Copy the lines below that contain "requested".
++++ Data shown
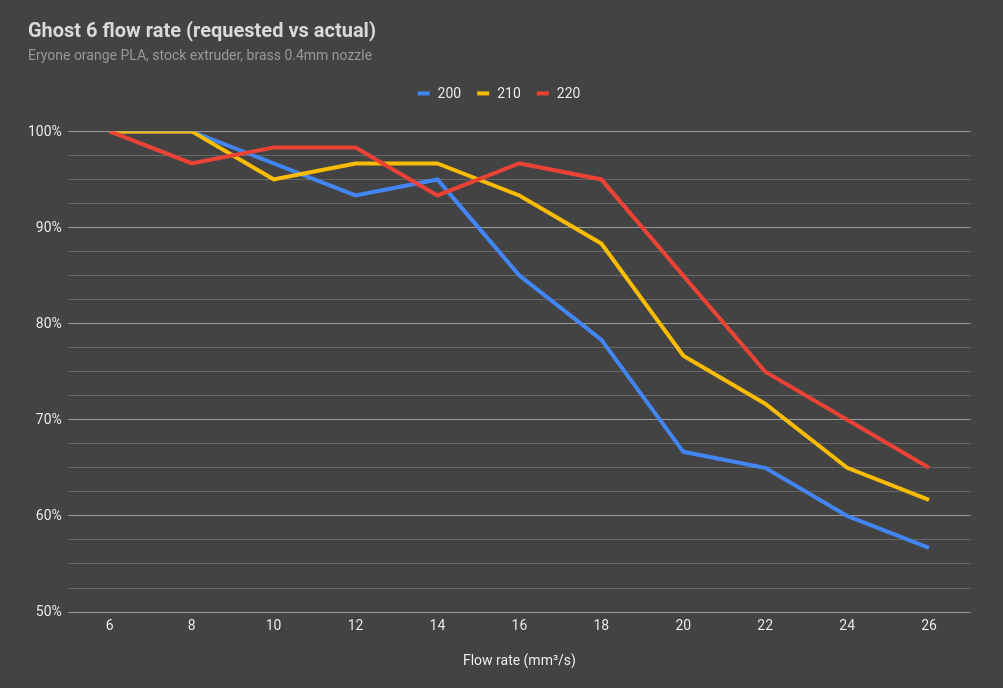
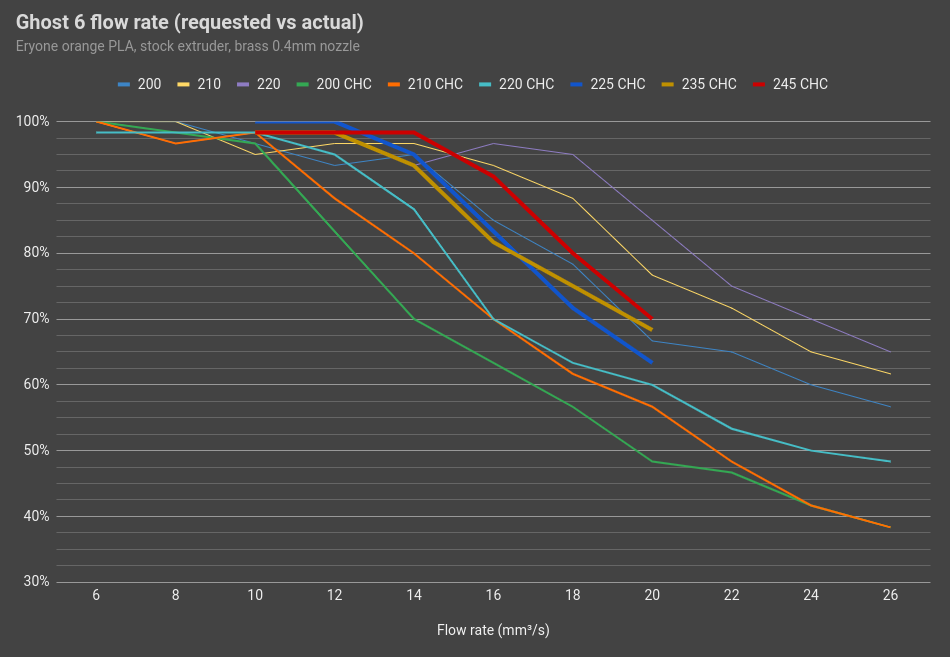
Add CHC flow test data

diff --git a/flow.md b/flow.md
@@ -10,21 +10,37 @@ weighing the extruded PLA and comparing it to the requested flow rate in mm<sup>
 
 ![Grid of flow rate tests on the Ghost 6 build surface](images/flow_test.jpg)
 
+When fitting a CHC I also switched the nozzle from brass to tungsten carbide to print abrasive filament. Carbide nozzle have approx 80% of the thermal conductivity of brass, and slightly require higher printing temps.
+
 Flow rate requested and weight extruded (g) using a brass 0.4mm nozzle.
 
 | Temp | 6 | 8 | 10 | 12 | 14 | 16 | 18 | 20 | 22 | 24 | 26 |
 | :--- | :---: | :---: | :---: | :---: | :---: | :---: | :---: | :---: | :---: | :---: | :---: |
 | 200 | 0.6 | 0.6 | 0.58 | 0.56 | 0.57 | 0.51 | 0.47 | 0.4 | 0.39 | 0.36 | 0.34 |
+| 200 CHC | 0.6 | 0.59 | 0.58 | 0.5 | 0.42 | 0.38 | 0.34 | 0.29 | 0.28 | 0.25 | 0.23 |
 | 210 | 0.6 | 0.6 | 0.57 | 0.58 | 0.58 | 0.56 | 0.53 | 0.46 | 0.43 | 0.39 | 0.37 |
+| 210 CHC | 0.6 | 0.58 | 0.59 | 0.53 | 0.48 | 0.42 | 0.37 | 0.34 | 0.29 | 0.25 | 0.23 |
 | 220 | 0.6 | 0.58 | 0.59 | 0.59 | 0.56 | 0.58 | 0.57 | 0.51 | 0.45 | 0.42 | 0.39 |
+| 220 CHC | 0.59 | 0.59 | 0.59 | 0.57 | 0.52 | 0.42 | 038 | 0.36 | 0.32 | 0.3 | 0.29 |
+| 225 CHC | - | - | 0.6 | 0.6 | 0.57 | 0.5 | 0.43 | 0.38 | - | - | - |
+| 235 CHC | - | - | 0.59 | 0.59 | 0.56 | 0.49 | 0.45 | 0.41 | - | - | - |
+| 245 CHC | - | - | 0.59 | 0.59 | 0.59 | 0.55 | 0.48 | 0.42 | - | - | - |
 
 Taking 0.6g as the maximum and dividing all test results into this, we 
 can see the relative flow rate (under) performance.
 
 | Temp | 6 | 8 | 10 | 12 | 14 | 16 | 18 | 20 | 22 | 24 | 26 |
 | :--- | :---: | :---: | :---: | :---: | :---: | :---: | :---: | :---: | :---: | :---: | :---: |
-| 200 | 100.00 | 100.00 | 96.67 | 93.33 | 95.00 | 85.00 | 78.33 | 66.67 | 65.00 | 60.00 | 56.67 |
-| 210 | 100.00 | 100.00 | 95.00 | 96.67 | 96.67 | 93.33 | 88.33 | 76.67 | 71.67 | 65.00 | 61.67 |
-| 220 | 100.00 | 96.67 | 98.33 | 98.33 | 93.33 | 96.67 | 95.00 | 85.00 | 75.00 | 70.00 | 65.00 |
+| 200 | 100 | 100 | 96.67 | 93.33 | 95.00 | 85.00 | 78.33 | 66.67 | 65.00 | 60.00 | 56.67 |
+| 200 CHC | 100 | 98.33 | 96.67 | 83.33 | 70.00 | 61.67 | 56.67 | 48.33 | 46.67 | 41.67 | 38.33 | 
+| 210 | 100 | 100 | 95.00 | 96.67 | 96.67 | 93.33 | 88.33 | 76.67 | 71.67 | 65.00 | 61.67 |
+| 210 CHC | 100 | 96.67 | 98.33 | 88.33 | 80.00 | 70.00 | 61.67 | 56.67 | 48.33 | 41.67 | 38.33 |
+| 220 | 100 | 96.67 | 98.33 | 98.33 | 93.33 | 96.67 | 95.00 | 85.00 | 75.00 | 70.00 | 65.00 |
+| 220 CHC | 98.33 | 98.33 | 98.33 | 95.00 | 86.67 | 70.00 | 63.33 | 60.00 | 53.33 | 50.00 | 48.33 |
+| 225 CHC | - | - | 100 | 100 | 95.00 | 83.33 | 71.67 | 63.33 | - | - | - |
+| 235 CHC | - | - | 98.33 | 98.33 | 93.33 | 81.67 | 75.00 | 68.33 | - | - | - |
+| 245 CHC | - | - | 98.33 | 98.33 | 98.33 | 91.67 | 80.00 | 70.00 | - | - | - |
 
 ![Line chart of data in the table above, flow rate requested versus actual](images/flow_chart.png)
+
+The chart suggests a nozzle temp of around 240C might help restore flow rates. I'm yet to print at that temperature and assess the quality.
++++++++
Solution for this problem =>
@@ -10,21 +10,37 @@ weighing the extruded PLA and comparing it to the requested flow rate in mm<sup>
 Flow rate requested and weight extruded (g) using a brass 0.4mm nozzle.
 ![Line chart of data in the table above, flow rate requested versus actual](images/flow_chart.png)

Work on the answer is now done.